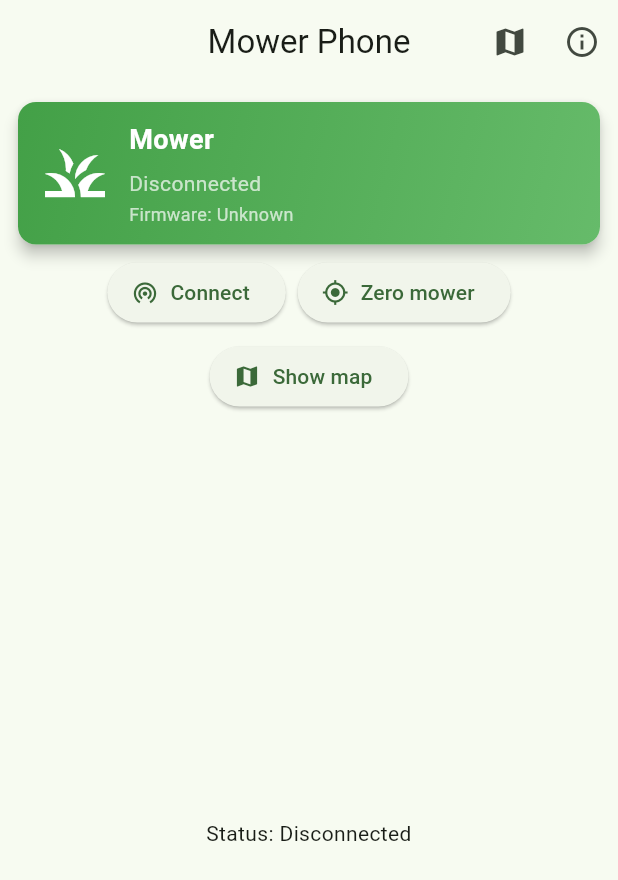
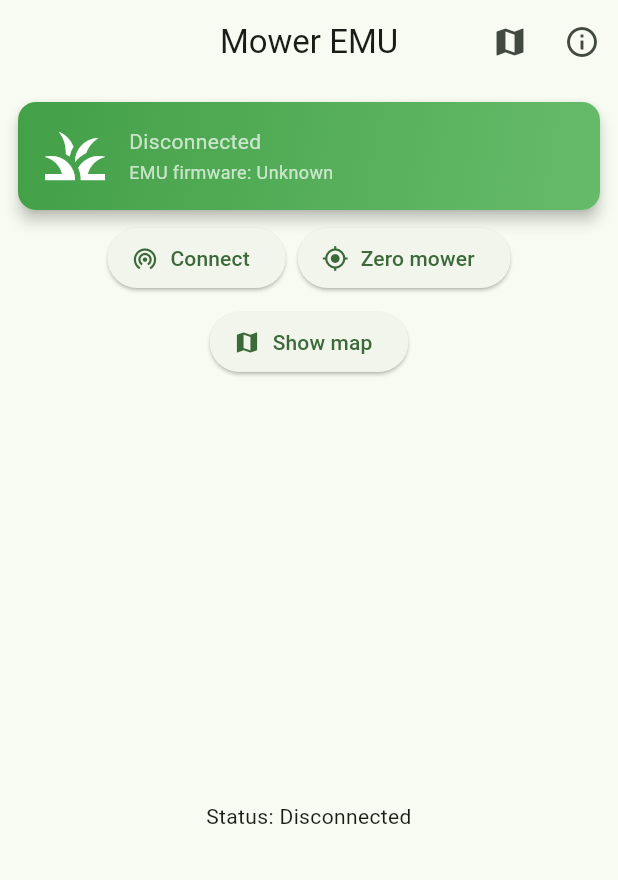
Before and after one commit to henrybrankin/mower_phone_app, a Flutter app: the HeatmapScreen screen opened directly with empty values, after a tap on "Close", on a phone screen of 412 x 824 dp. Shown: the top 880 px of the screen. Run offline on Flutter 3.47's test engine with Material 3 defaults, Android fonts, the light colour scheme and no system bars; our stand-ins replace flutter_blue_plus, package_info_plus; missing offline and left inert: window_size.

```diff
--- a/lib/about_diagnostics_screen.dart
+++ b/lib/about_diagnostics_screen.dart
@@ -40,7 +40,7 @@
         padding: const EdgeInsets.all(12),
         children: [
           _SectionCard(
-            title: 'Phone app',
+            title: 'Mower EMU app',
             children: [
               FutureBuilder<PackageInfo>(
                 future: _packageInfo,
@@ -64,7 +64,7 @@
           ),
           const SizedBox(height: 12),
           _SectionCard(
-            title: 'Mower connection',
+            title: 'Mower EMU connection',
             children: [
               _DiagnosticRow(
                 icon: Icons.bluetooth,
@@ -78,7 +78,7 @@
               ),
               _DiagnosticRow(
                 icon: Icons.memory,
-                label: 'Mower firmware',
+                label: 'EMU firmware',
                 value: widget.mowerFirmwareVersion ?? 'Unknown',
               ),
             ],
--- a/lib/ble_service.dart
+++ b/lib/ble_service.dart
@@ -18,8 +18,13 @@
   BluetoothCharacteristic? _versionChar;
   StreamSubscription<List<ScanResult>>? _scanSub;
   StreamSubscription<BluetoothConnectionState>? _connSub;
+  final _connectionStateController =
+      StreamController<BluetoothConnectionState>.broadcast();
 
-  MowerBleService({this.deviceName = 'MowerXiao'});
+  MowerBleService({this.deviceName = 'MowerEMU'});
+
+  Stream<BluetoothConnectionState> get connectionState =>
+      _connectionStateController.stream;
 
   String get platformName {
     if (Platform.isIOS) return 'iPhone';
@@ -56,7 +61,7 @@
         return;
       case BluetoothAdapterState.unauthorized:
         throw StateError(
-          'Bluetooth access is not authorized. Enable it for Mower Phone in '
+          'Bluetooth access is not authorized. Enable it for Mower EMU in '
           '${Platform.isIOS ? 'iPhone Settings' : 'Windows Settings'}.',
         );
       case BluetoothAdapterState.off:
@@ -141,6 +146,9 @@
     );
 
     _connSub = _device!.connectionState.listen((state) {
+      if (!_connectionStateController.isClosed) {
+        _connectionStateController.add(state);
+      }
       if (state == BluetoothConnectionState.disconnected) {
         _telemetryChar = null;
         _controlChar = null;
@@ -212,5 +220,6 @@
   void dispose() {
     _scanSub?.cancel();
     _connSub?.cancel();
+    _connectionStateController.close();
   }
 }
```
Also changed, not shown: lib/main.dart (+86 -15 lines), 10 other files.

• _Task requirements_:
Looking at the listing above, which lines hold "title"? Copy every such line.

• _Task response_:
-            title: 'Phone app',
+            title: 'Mower EMU app',
-            title: 'Mower connection',
+            title: 'Mower EMU connection',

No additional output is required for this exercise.